US longshore workers, members of the ILWU, today pay tribute to the two union brothers, the ILWU's first martyrs, who were the first to give their lives in the Strike of 1934, with the unveiling of a sculpture of Harry Bridges.

It is the 75th anniversary of the deaths of Richard 'Dickie' Parker and John Miles Knudsen.

To commemorate the event, locals 13, 63, 94 and the Southern California Pensioners Group decided to organize a march and memorial service.

The three mile march will begin at the Harry Bridges Boulevard in Wilmington and conclude with a 12:00 p.m. memorial at the Longshore Memorialin San Pedro.

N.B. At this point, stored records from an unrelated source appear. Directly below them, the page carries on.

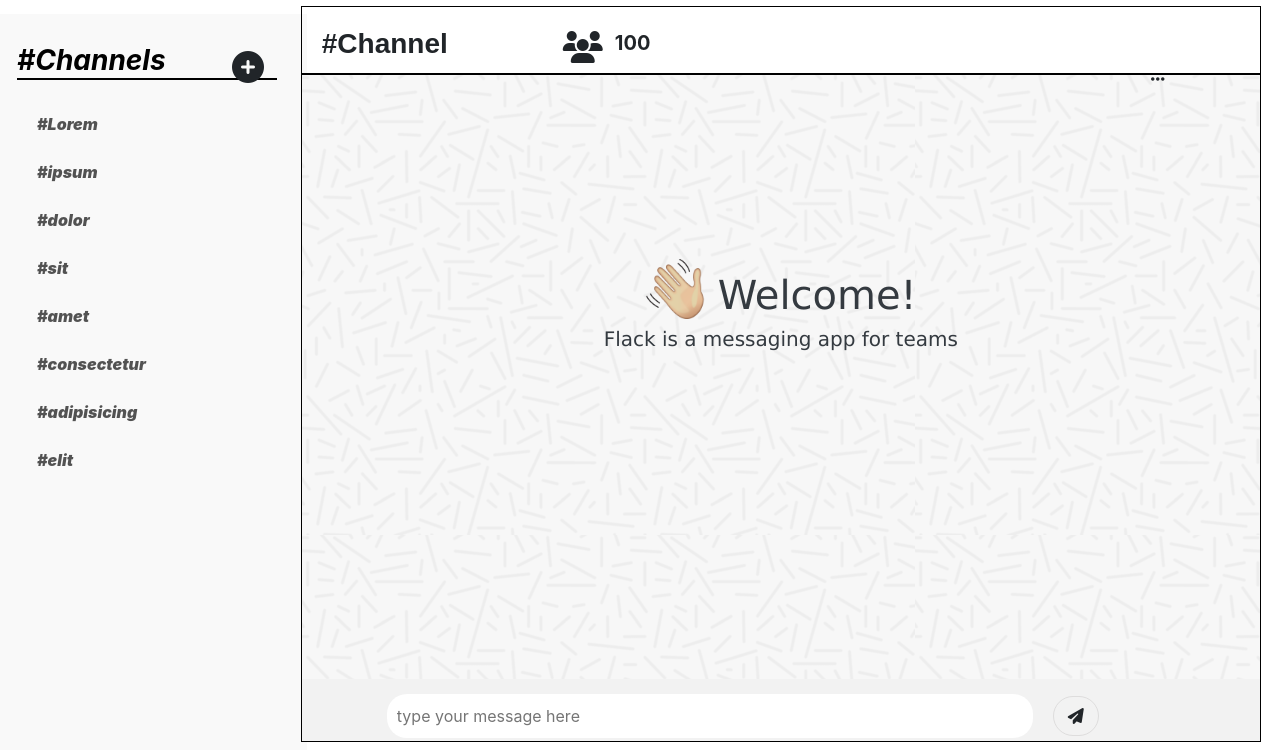
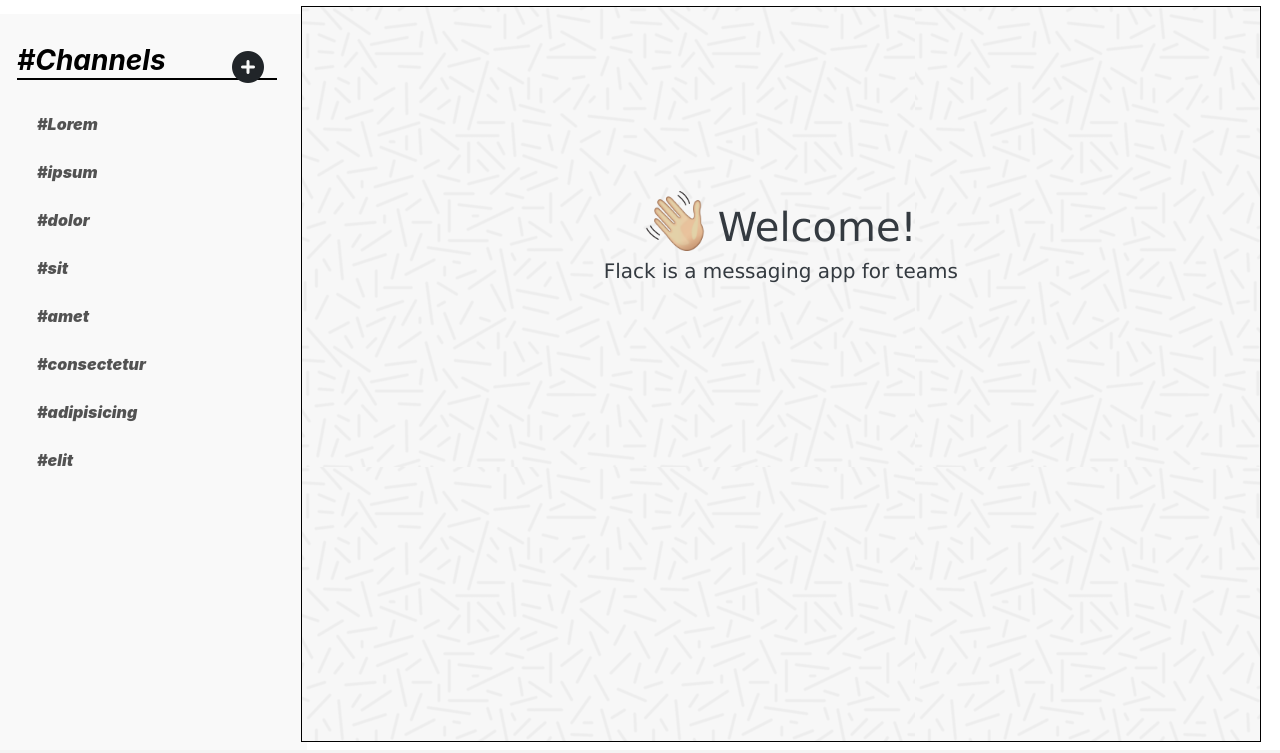
Before and after one commit to inomesh/Flack, a Flask app: template templates/chat2.html in a window 1280 px wide. Shown: the part 56-809 px from the top of the page. Run offline with Flask 2, Linux system fonts and the light colour scheme; the template is opened without the code that fills it: most values are stand-ins (such as "Sample title", 1, 10 or a date in 2020); some libraries are stand-ins or nearby versions.

Commit message:
landing Chat-Page and some extra's done
includes:-  landing Chat-page, changed submit buttons names from submit to sign_up/in,  extra's exit channel functionality.   fixes:-  clearing messsages not deleting from other users object is done.

```diff
--- a/one.csv
+++ b/one.csv
@@ -15,3 +15,4 @@
 Amit ,Kumar,imamit,b'$2b$12$IhyWqTCDM3DeGZCL/mJq9eb/TqxQyOl9mOJR5YTKOuhZHPR.iX7vq'
 madhuri,kumari,madhuri,b'$2b$12$BDg/J8LRifZc0x4RP/NK8.WusjszbIVVrbMEy3d2WuSVpo1k1H3vW'
 Lucifer,hacker,lucifer,b'$2b$12$/kSplzFc5Lfvro6ZswSJMOX.fPus9U0Yfu8Aok4ipSTKEluuPNKP2'
+Dani,Daniels,danidaniels  ,b'$2b$12$1EwuvtnwontQ21JmmNvosOa9XmtYplXENelTLnIY1MsflolNCybq6'
--- a/static/css/chat.css
+++ b/static/css/chat.css
@@ -43,7 +43,7 @@
 
 .btm {
     width: 100%;
-    height: 62px;
+    height: 76px;
     background-color: rgb(242, 242, 242);
     padding: 0px 75px;
     position: absolute;
--- a/static/js/socket.js
+++ b/static/js/socket.js
@@ -59,12 +59,7 @@
     // receiving the Object from the flask server
     socket.on('sending back', obj=> {
 
-        if (obj['channel'] === document.querySelector('#channelName').textContent ) {
-
-// ----------------------------------------------------------------------------------------------------
-
         // storing data into localStorage
-
         var dict = JSON.parse(localStorage.getItem('users'))
 
         // checking if user actually exist into localStorage or not
@@ -83,16 +78,10 @@
             let i = searchChannelIndex(dict,obj.Username,obj.channel)
             if (i === -1) {
                 createChannel(dict,obj.Username,obj.channel)
-                    // updateNewMessage(dict,obj.Username,obj.channel,obj.data)
                 console.log('channel created and updated');
             }
-                // } else {
-                //     updateNewMessage(dict,obj.Username,obj.channel,obj.data)
-                //     console.log('updation done')
 
-                // }
             updateNewMessage(dict,obj.Username,obj.channel,obj.data)
-                console.log('updation done')
 
 
         } else {    //this will run if user doesn't exist in localStorage
@@ -113,15 +102,12 @@
 
         }
 
-            // updating localStorage
-            localStorage.setItem('users',JSON.stringify(dict))
 
 
+        //condition for appearance
+        if (obj['channel'] === document.querySelector('#channelName').textContent ) {
 
 
-
-
-// --------------------------------------------------------------------------------------------------
             // using function for appending data into chatbox
             messageAppend(obj.Username,obj.data)
 
@@ -131,9 +117,41 @@
 
             scroll();
 
-        } else {
-            console.table(obj)
+        } else {    //this will execute if, both user's ain't in the same channel window, but logged in.
+
+        var sidebarListItem = document.querySelector('#ulist').children     //this gives the object containing all the list of sidebar.
+
+
+        for (const key in sidebarListItem) {
+            if (sidebarListItem[key].textContent === obj['channel'] ) {
+
+                var count;
+                if (sidebarListItem[key].childNodes[0].childNodes[1]) {
+                    count = Number(sidebarListItem[key].childNodes[0].childNodes[1].textContent)
+                    sidebarListItem[key].childNodes[0].childNodes[1].remove()
+                    console.log('inside if', sidebarListItem[key].childNodes[0].childNodes[1].textContent);
+                }else{
+                    count = 0
+                    console.log('inside else',count);
                 }
+                count++;
+                let span = document.createElement('span')
+                span.setAttribute('class','badge badge-primary badge-pill')
+                span.style = "margin-left: 75%;"
+                span.textContent = count
+                sidebarListItem[key].childNodes[0].append(span)
+
+
+            }
+        }
+
+
+
+
+        }
+
+        // updating localStorage
+        localStorage.setItem('users',JSON.stringify(dict))
 
         });
 
--- a/templates/chat2.html
+++ b/templates/chat2.html
@@ -13,8 +13,6 @@
 {% endblock %}
 
 {% block body %}
-
-<div class="chatWindow">
 
 <div class="row">
 
@@ -93,7 +91,7 @@
 
     <div class="col-md-9 main container-fluid">
 
-        <div class="head">
+        <div class="head" hidden>
           <div class="row">
 
             <!-- channel Name -->
@@ -108,7 +106,7 @@
                 <h5 class="mx-1 font-weight-bold p-1 channelUsers">100</h5>
               </span>
 
-                <!-- search box -->
+                <!--inChat search box -->
               <div class="collapse" id="inChatSearch">
                 <div class="search-chat text-center" style="display: block ruby; margin: -25px 120px;">
 
@@ -131,7 +129,7 @@
                 <li><a class="dropdown-item" data-toggle="collapse" href="#inChatSearch">Search</a></li>
                 <li><a class="dropdown-item" data-toggle="collapse" href="#channelWallpaper">wallpaper</a></li>
                 <li class="dropdown-item btn" id="clearMessages" role="button">Clear messages</li>
-                <li><a class="dropdown-item" data-toggle="collapse" href="#exitChannel">Exit channel</a></li>
+                <li class="dropdown-item btn" id="exitChannel" role="button">Exit channel</li>
                 <li><a class="dropdown-item border-top" data-toggle="collapse" href="#channelAbout">About</a></li>
 
               </ul>
@@ -144,7 +142,7 @@
         </div>
 
 
-        <div class="body bg-white" style="vertical-align: middle; background-image: url(../static/images/texture.png);">
+        <div class="body bg-white" style="vertical-align: middle; background-image: url(../static/images/texture.png); height: 100%;">
 
 
           <section class="text-center text-dark font-weight-bolder" style="margin: 20% 20%;">
@@ -302,7 +300,7 @@
 
 
         <!-- Submit button-->
-        <div class="btm" id="btm">
+        <div class="btm" id="btm" hidden>
             <form id="form">
                 <input id="input" placeholder="type your message here" autocomplete="off" type="text" required/>
                 <button class="submit btn" id="submit_button" type="submit"><i class="fas fa-paper-plane"></i></button>
@@ -316,7 +314,6 @@
 </div>
 
 
-</div>
 
 <!--
   STRUCTURE
@@ -348,8 +345,20 @@
 
     function chatboxheader(event){
 
+    // changing visibility of head and bottom from hidden to show.
+    document.querySelector('.head').removeAttribute('hidden')
+    document.querySelector('.btm').removeAttribute('hidden')
 
+
+
+
+    //now condition
     if (event.target !== event.currentTarget) {
+
+      //cheking for new-message badge, if yes then deleting it.
+      if(event.target.childNodes[1]){
+         event.target.childNodes[1].remove()
+      }
 
       let name = event.target.textContent     //name = channel Name
       document.querySelector('.head-h3').textContent = name
@@ -484,7 +493,6 @@
     const channelName = document.querySelector('#channelName').textContent
     var dict = JSON.parse(localStorage.getItem('users'))
     for (const key in dict) {
-      if (key === userName) {
         // array of objects
         let index = dict[key].findIndex(function(ele,index){
                     return ele[channelName]
@@ -502,7 +510,6 @@
         }
 
 
-      }
     }
 
 
@@ -547,4 +554,49 @@
 
 
 </script>
+
+
+<!-- EXIT Channel -->
+<script>
+
+
+  var li = document.getElementById('exitChannel')
+
+  li.addEventListener('click',()=>{
+    var dict = JSON.parse(localStorage.getItem('users'))
+    var channelList = JSON.parse(localStorage.getItem('channelList'))
+    var channelName = document.querySelector('#channelName').textContent  //.slice(1)
+    if (confirm("You'll loose all of your data\n once you exit from the channel.")) {
+
+        for (const userName in dict) {
+
+          var index = dict[userName].findIndex(function(ele,index){
+          return ele[channelName]
+        })
+
+        if (index !== -1) {
+
+            //deleting channel from users of localStorage file.
+          let newDict = dict[userName].filter(channel => dict[userName].indexOf(channel) !== index )
+          dict[userName] = newDict
+
+        }
+
+        }
+        // var userName    = sessionStorage.getItem('username')
+        //now deleting it from channelList of localStorage file
+          let newChannelList = channelList.filter(channel => channel !== channelName.slice(1))
+
+          //now updating the localStorage
+          localStorage.setItem('users',JSON.stringify(dict))
+          localStorage.setItem('channelList',JSON.stringify(newChannelList))
+
+          //refreshing the window
+          window.location.reload()
+
+      };
+
+  })
+
+</script>
 {% endblock %}
--- a/templates/create_user.html
+++ b/templates/create_user.html
@@ -58,7 +58,7 @@
             </small>
           </div>
           <!-- Channel_Name -->
-          <div class="form-group">
+          <div class="form-group" hidden>
             <label for="channel_name" class="text-dark">Channel Name</label>
             <input type="text" id="channel_name" class="form-control border-top-0 border-right-0 border-left-0 border-bottom border-primary" placeholder="#Channel_Name" autocomplete="off">
             <small class="form-text text-muted">Your password must starts with <strong>#</strong> and should be 6-20 characters long, contain letters and numbers, and must not contain spaces, special characters or emoji.</small>
@@ -70,7 +70,7 @@
             <label for="checkbox" class="form-check-label"> Accept our terms &amp; conditions </label>
           </div>
           <div class="form-group mt-3">
-            <button type="submit" class="btn btn-outline-primary form-control">Submit</button>
+            <button type="submit" class="btn btn-outline-primary form-control">Sign up</button>
           </div>
 
           <!-- login button -->
--- a/templates/login.html
+++ b/templates/login.html
@@ -29,7 +29,7 @@
 
             <!-- Submit Button -->
             <div class="form-group">
-            <button onclick="pressed()" type="submit" class="btn btn-outline-primary form-control">Submit</button>
+            <button onclick="pressed()" type="submit" class="btn btn-outline-primary form-control">Sign in</button>
             </div>
 
             <hr/>
```
Lines whose indentation alone changed are shown as unchanged.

The highlight of this year's event will be the unveiling of a bronze bust of Harry Bridges, sculpted by the renowned artists Eugene Daub and Rob Firmin of San Pedro and Emeryville, California.

Harry Bridges was the legendary founder of the ILWU, an Australian seafarer who jumped ship in San Francisco in the twenties, joined the waterfront and founded the ILWU after bitter struggle culminating in police firing on workers on July 5, 1934, Bloody Thursday.

Dave Schliebs, MUA Victoria Branch deputy secretary, will be representing the union and reporting on the march on his return.

Hundreds of participants are expected to attend the event, which will commemorate the sacrifices made in 1934, and pay tribute to all longshore workers who have lost their lives while working in ILWU ports.

Further celebrations will be held in San Francisco in July.